The California Public Trust Doctrine says the area between high and low water – tidal waters – is publicly accessible for fishing, navigation and commerce. However, no agency has ever successfully asserted this right, said de Benedetti.
“The agency and Governing Board does need to be on notice that it isn’t just grumbling,” said Kathleen Farrell, executive director of the Tahoe-Douglas Chamber of Commerce, which questioned TRPA’s assertion the plan would have no economic impact on the region. “It is by far more serious than that.
“The next step is to involve the legislators from around the area,” Farrell said.
TRPA leadership is dedicated to bringing resolution to the shorezone issue, said spokeswoman Julie Regan. Legal issues are just one of the many challenges.
“That’s been the reason why for 20 years, this issue has not been resolved,” Regan said. “If this was an easy issue, it would have been resolved a long time ago.”
The agency weighs potential legal risks of any plan, said Joanne Marchetta, TRPA’s lead lawyer.
Public comment law

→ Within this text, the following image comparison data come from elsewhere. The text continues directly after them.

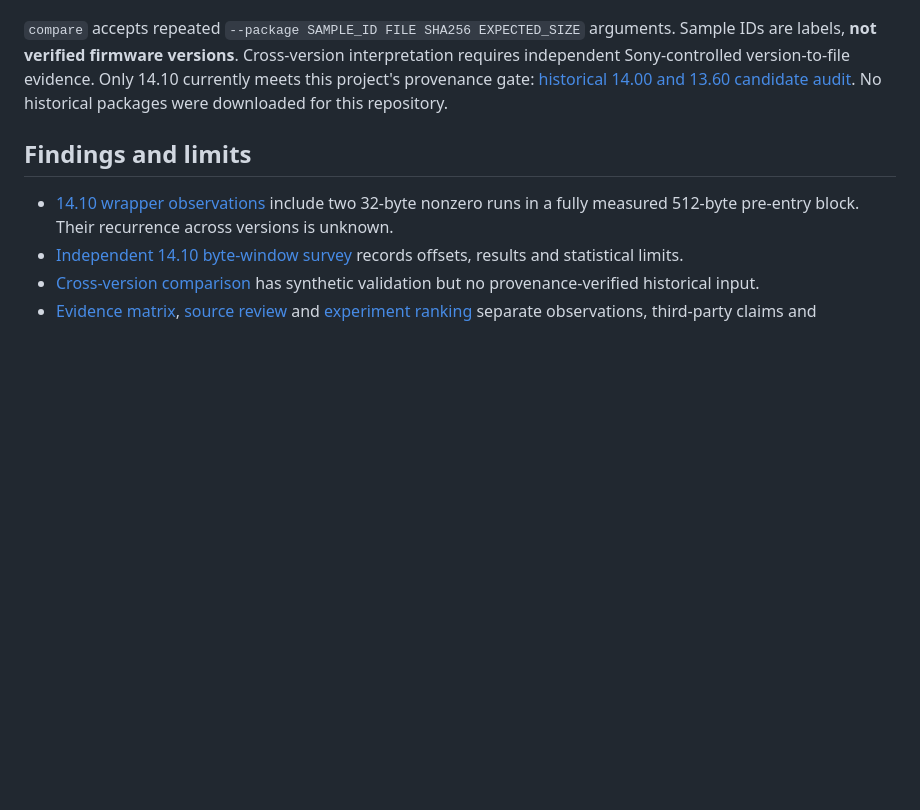
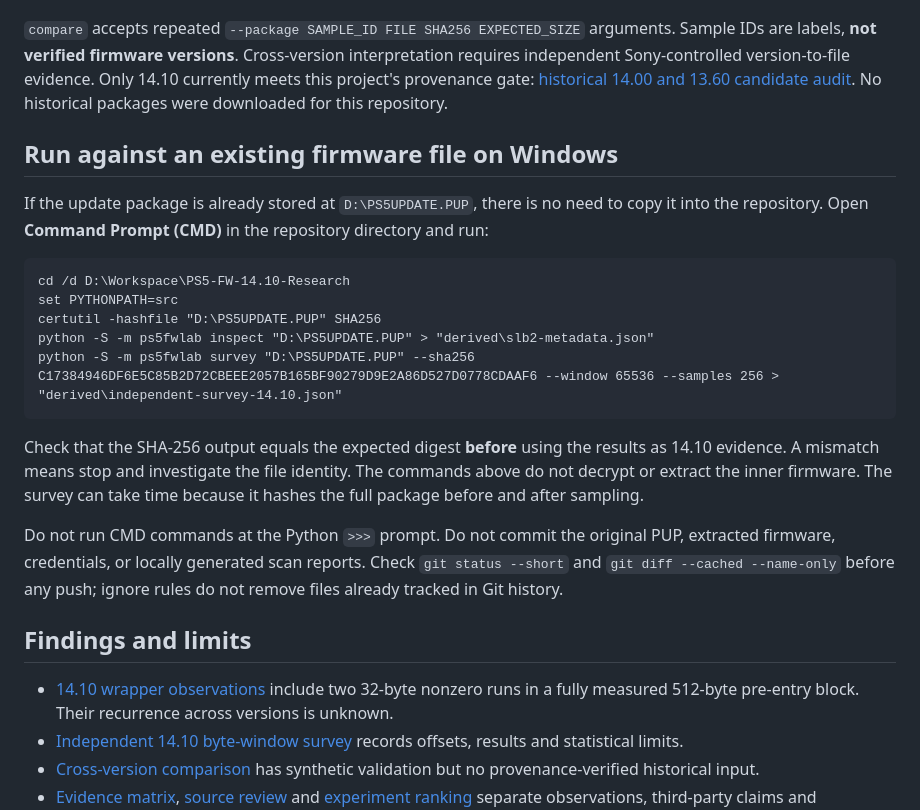
Before and after one commit to stark3y93/PS5-FW-14.10-Research, a Markdown page: README.md, the part around the change. Rendered like a GitHub page; blank space fills up the shorter version.

Commit message:
Document CMD commands for existing D drive firmware package

````diff
--- a/README.md
+++ b/README.md
@@ -46,6 +46,22 @@ The `entropy` windows can overlap; they are descriptive measurements, not indepe
 
 `compare` accepts repeated `--package SAMPLE_ID FILE SHA256 EXPECTED_SIZE` arguments. Sample IDs are labels, **not verified firmware versions**. Cross-version interpretation requires independent Sony-controlled version-to-file evidence. Only 14.10 currently meets this project's provenance gate: [historical 14.00 and 13.60 candidate audit](notes/historical-sony-source-audit-2026-10-20.md). No historical packages were downloaded for this repository.
 
+## Run against an existing firmware file on Windows
+
+If the update package is already stored at `D:\PS5UPDATE.PUP`, there is no need to copy it into the repository. Open **Command Prompt (CMD)** in the repository directory and run:
+
+```cmd
+cd /d D:\Workspace\PS5-FW-14.10-Research
+set PYTHONPATH=src
+certutil -hashfile "D:\PS5UPDATE.PUP" SHA256
+python -S -m ps5fwlab inspect "D:\PS5UPDATE.PUP" > "derived\slb2-metadata.json"
+python -S -m ps5fwlab survey "D:\PS5UPDATE.PUP" --sha256 C17384946DF6E5C85B2D72CBEEE2057B165BF90279D9E2A86D527D0778CDAAF6 --window 65536 --samples 256 > "derived\independent-survey-14.10.json"
+```
+
+Check that the SHA-256 output equals the expected digest **before** using the results as 14.10 evidence. A mismatch means stop and investigate the file identity. The commands above do not decrypt or extract the inner firmware. The survey can take time because it hashes the full package before and after sampling.
+
+Do not run CMD commands at the Python `>>>` prompt. Do not commit the original PUP, extracted firmware, credentials, or locally generated scan reports. Check `git status --short` and `git diff --cached --name-only` before any push; ignore rules do not remove files already tracked in Git history.
+
 ## Findings and limits
 
 - [14.10 wrapper observations](notes/wrapper-neighborhood-14.10.md) include two 32-byte nonzero runs in a fully measured 512-byte pre-entry block. Their recurrence across versions is unknown.
````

During an environmental analysis, law requires planners to review and consider public comments and respond to them in writing, said Marchetta. But the plan does not have to be changed according to comments received.
“It’s the agency’s responsibility to weigh those conflicting points of view and find a reasonable balance,” Marchetta said.

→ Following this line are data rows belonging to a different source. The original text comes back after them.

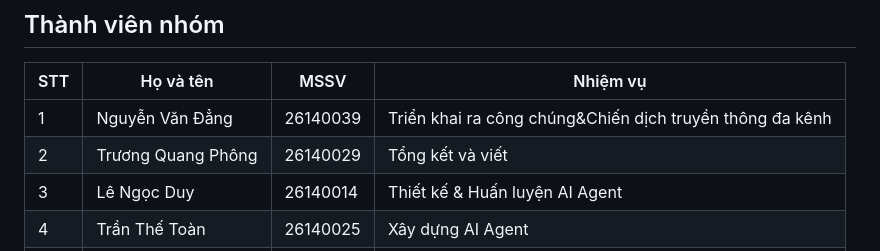
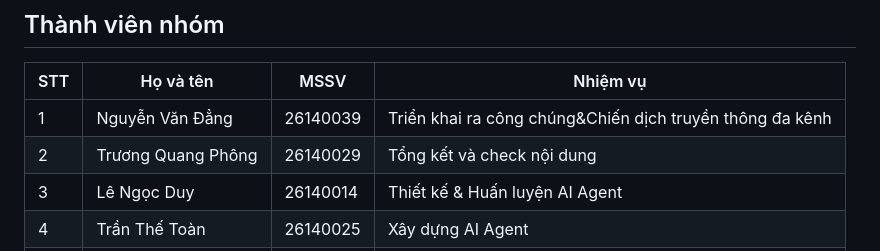
Before and after one commit to cemazzz/ai_coding_assistant_-Misfits-, a Markdown page: README.md, the part around the change. Rendered like a GitHub page.

```diff
--- a/README.md
+++ b/README.md
@@ -94,7 +94,7 @@ Trong `index.html` chỉ cần điền địa chỉ Worker ở biến `API_URL`.
 | STT | Họ và tên | MSSV | Nhiệm vụ |
 |---|---|---|---|
 | 1 | Nguyễn Văn Đẳng | 26140039 | Triển khai ra công chúng&Chiến dịch truyền thông đa kênh |
-| 2 | Trương Quang Phông | 26140029 | Tổng kết và viết |
+| 2 | Trương Quang Phông | 26140029 | Tổng kết và check nội dung |
 | 3 | Lê Ngọc Duy | 26140014 | Thiết kế & Huấn luyện AI Agent |
 | 4 | Trần Thế Toàn | 26140025 | Xây dựng AI Agent |
 | 5 | Phan Văn Duy| 26140013 | Triển khai nền tảng và web |
```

“Public input is intended to give us a sense of where we’ve made mistakes, and where we haven’t considered information,” she said. “And public sentiment absolutely gets considered, but it doesn’t mean we have to go the way of the majority.”
At least one comment from last year’s public review of the first five shorezone alternatives resulted in a change in this year’s Alternative 6.

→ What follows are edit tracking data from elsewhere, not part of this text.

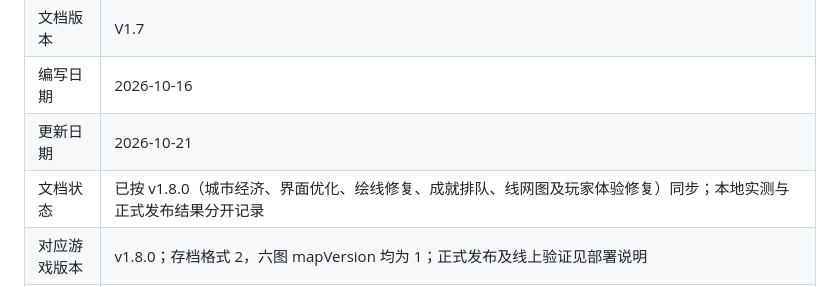
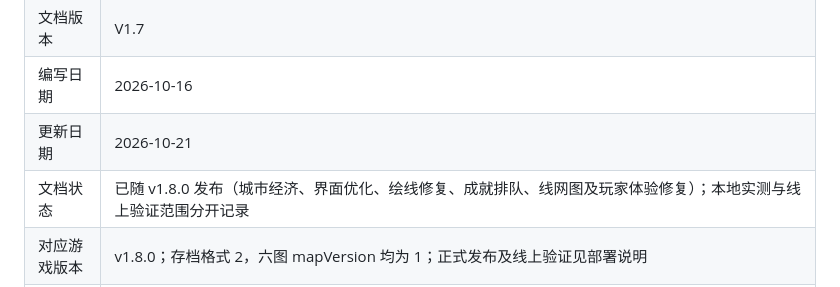
Before and after one commit to CantLiLi/city-and-metro-ce, a Markdown page: PRD.md, the part around the change. GitHub-like rendering.

```diff
--- a/PRD.md
+++ b/PRD.md
@@ -6,7 +6,7 @@
 | 文档版本 | V1.7 |
 | 编写日期 | 2026-10-16 |
 | 更新日期 | 2026-10-21 |
-| 文档状态 | 已按 v1.8.0（城市经济、界面优化、绘线修复、成就排队、线网图及玩家体验修复）同步；本地实测与正式发布结果分开记录 |
+| 文档状态 | 已随 v1.8.0 发布（城市经济、界面优化、绘线修复、成就排队、线网图及玩家体验修复）；本地实测与线上验证范围分开记录 |
 | 对应游戏版本 | v1.8.0；存档格式 2，六图 mapVersion 均为 1；正式发布及线上验证见部署说明 |
 | 产品形态 | 单人网页模拟经营游戏，电脑浏览器优先 |
 | 当前场景 | 广州 · 1990、杭州 · 2000、香港 · 1970、台北 · 1990、东京 · 1950（自由建造 / 经营挑战）；青湾 · 2000（独立教程、自由建造） |
```
Also changed, not shown: README.md (+1 -1 lines), 部署说明.md (+21 -1 lines).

Dan St. John, director of public works for Incline Village General Improvement District, lauded the agency for adding protections to sources of drinking water on Lake Tahoe. This year’s proposal included a quarter-mile buffer zone where development would be limited.
“One of the benefits of the public process that gets forgotten,” said St. John, “is it’s not just us talking to the TRPA, it’s us hearing what each other has to say. It allows us to get together as public interest parties to work out our differences independent of the public agency’s process.”
But a 78-page comment compiled by lawyers for the Tahoe Lakefront Owners Association never received a written response, said de Benedetti.
“They didn’t take any of our suggestions,” said de Benedetti. “What was this consensus that they came up with?”
Science on Emerald Bay
Glenn Miller, a scientist with the University of Nevada, Reno, will also attend the meeting on invitation by TRPA staff to explain his 2002 study of PAH concentrations in Emerald Bay. Polycyclic aromatic hydrocarbons are a product of gasoline exhaust and are toxic in high levels.
Miller told the Tribune in July the study was inconclusive and recommended no further regulation on boating.
“If you are regulating on a basis of toxicity, from what we’ve seen, there is no basis for further regulation,” Miller said. “But they are not regulating based on that.”
Lake Tahoe’s status as an Outstanding National Resource Water requires its waters not be degraded. Any contaminants, other than temporary ones, are considered degradation, according to the Environmental Protection Agency.
Temporary is defined as weeks and months.
– Contact Amanda Fehd at email@example.com
If you go
What: Meeting of the Tahoe Regional Planning Agency Governing Board
When: Wednesday, 9:30 a.m.
Where: North Tahoe Conference Center, 8318 North Lake Blvd., Kings Beach